DATA PROVIDED START
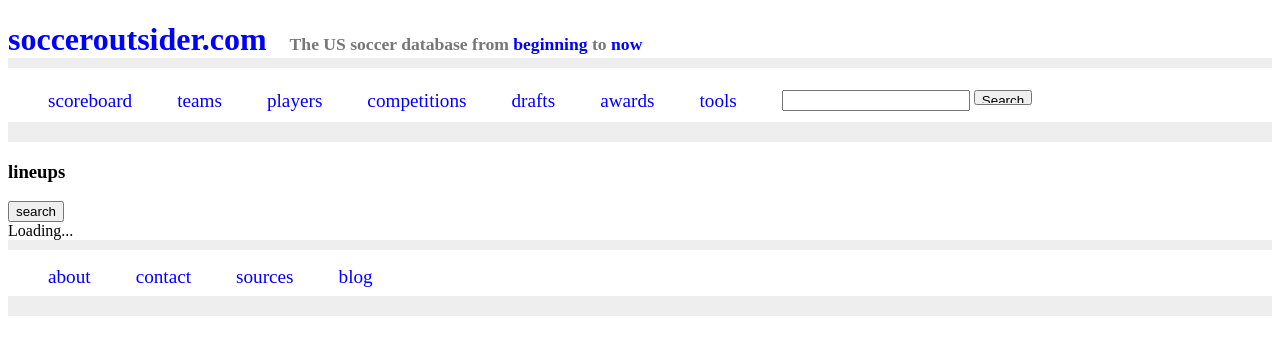
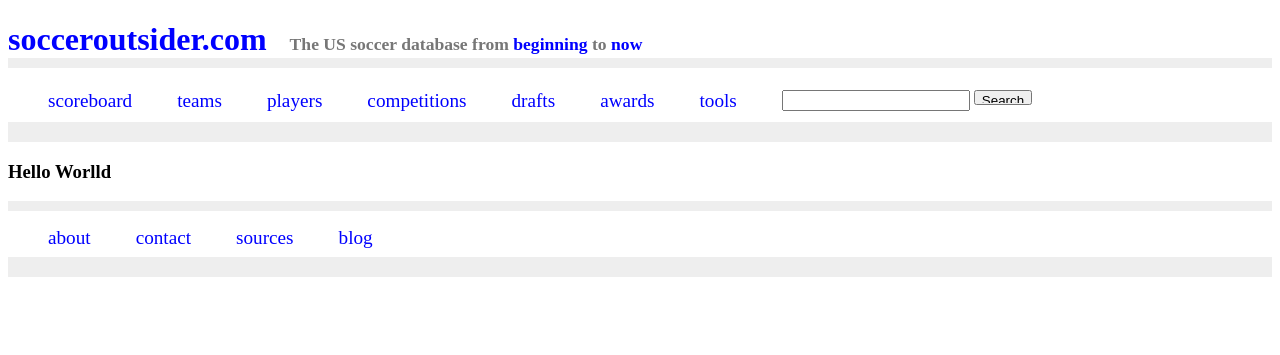
Before and after one commit to SoccerStatsUS/s2, a Django app: template templates/lineups/list.html in a window 1280 px wide. Shown: the top 355 px of the page. Run offline with Django 3.2, Linux system fonts and the light colour scheme; the template is opened without the code that fills it, so the values that code supplies are empty; some libraries are stand-ins or nearby versions.

Commit message:
Remove old lineups/list content.

```diff
--- a/templates/lineups/list.html
+++ b/templates/lineups/list.html
@@ -2,16 +2,6 @@
 
 {% block content %}
 
-<h3>lineups</h3>
-
-<form id="lineup_form">
-{{ form.as_ul }}
-<input type="submit" value="search" id="submit_button" />
-</form>
-
-<div id="lineups">
-{% include "templatetags/appearance.html" %}
-</div>
-
+<h3>Hello Worlld</h3>
 
 {% endblock %}
```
DATA PROVIDED END
**PROBLEM DESCRIPTION:** When a line of the records has the word "content", pick it out and copy it.

**WRITTEN SOLUTION:**
Remove old lineups/list content.
 {% block content %}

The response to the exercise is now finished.